Activity: For every line in the entries that contains "voidrunner", show the whole line.
▼
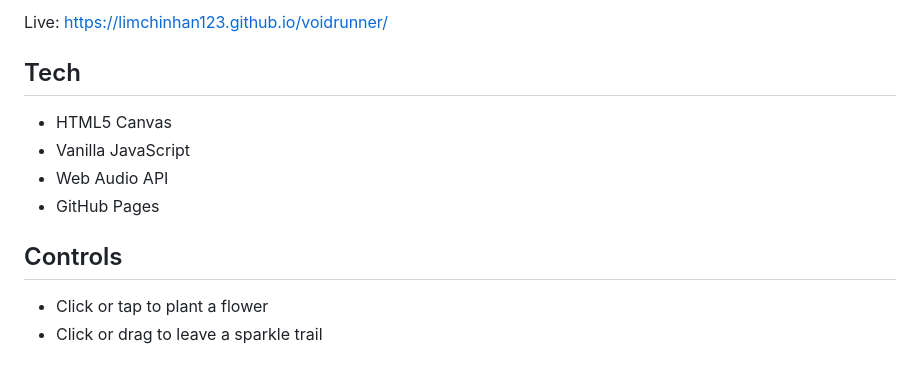
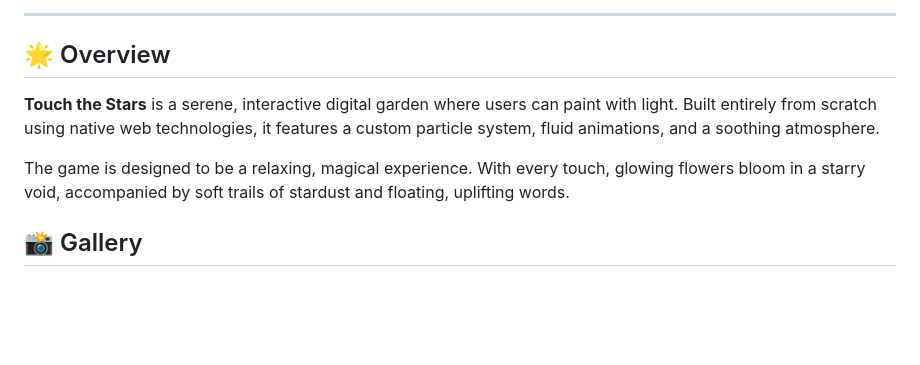
Before and after one commit to limchinhan123/voidrunner, a Markdown page: README.md, the part around one of its changes. Rendered like a GitHub page; blank space fills up the shorter version.

```diff
--- a/README.md
+++ b/README.md
@@ -12,15 +14,11 @@ Generative art arcade experience built with HTML5 Canvas and JavaScript.
 
-Live: https://limchinhan123.github.io/voidrunner/
+---
 
-## Tech
+## 🌟 Overview
 
-- HTML5 Canvas
-- Vanilla JavaScript
-- Web Audio API
-- GitHub Pages
+**Touch the Stars** is a serene, interactive digital garden where users can paint with light. Built entirely from scratch using native web technologies, it features a custom particle system, fluid animations, and a soothing atmosphere.
 
-## Controls
+The game is designed to be a relaxing, magical experience. With every touch, glowing flowers bloom in a starry void, accompanied by soft trails of stardust and floating, uplifting words.
 
-- Click or tap to plant a flower
-- Click or drag to leave a sparkle trail
+## 📸 Gallery
 
```
Also changed, not shown: other parts of README.md (+56 -10 lines), gameplay.gif (added), 4 other files.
▲
Reply:
Before and after one commit to limchinhan123/voidrunner, a Markdown page: README.md, the part around one of its changes. Rendered like a GitHub page; blank space fills up the shorter version.
-Live: https://limchinhan123.github.io/voidrunner/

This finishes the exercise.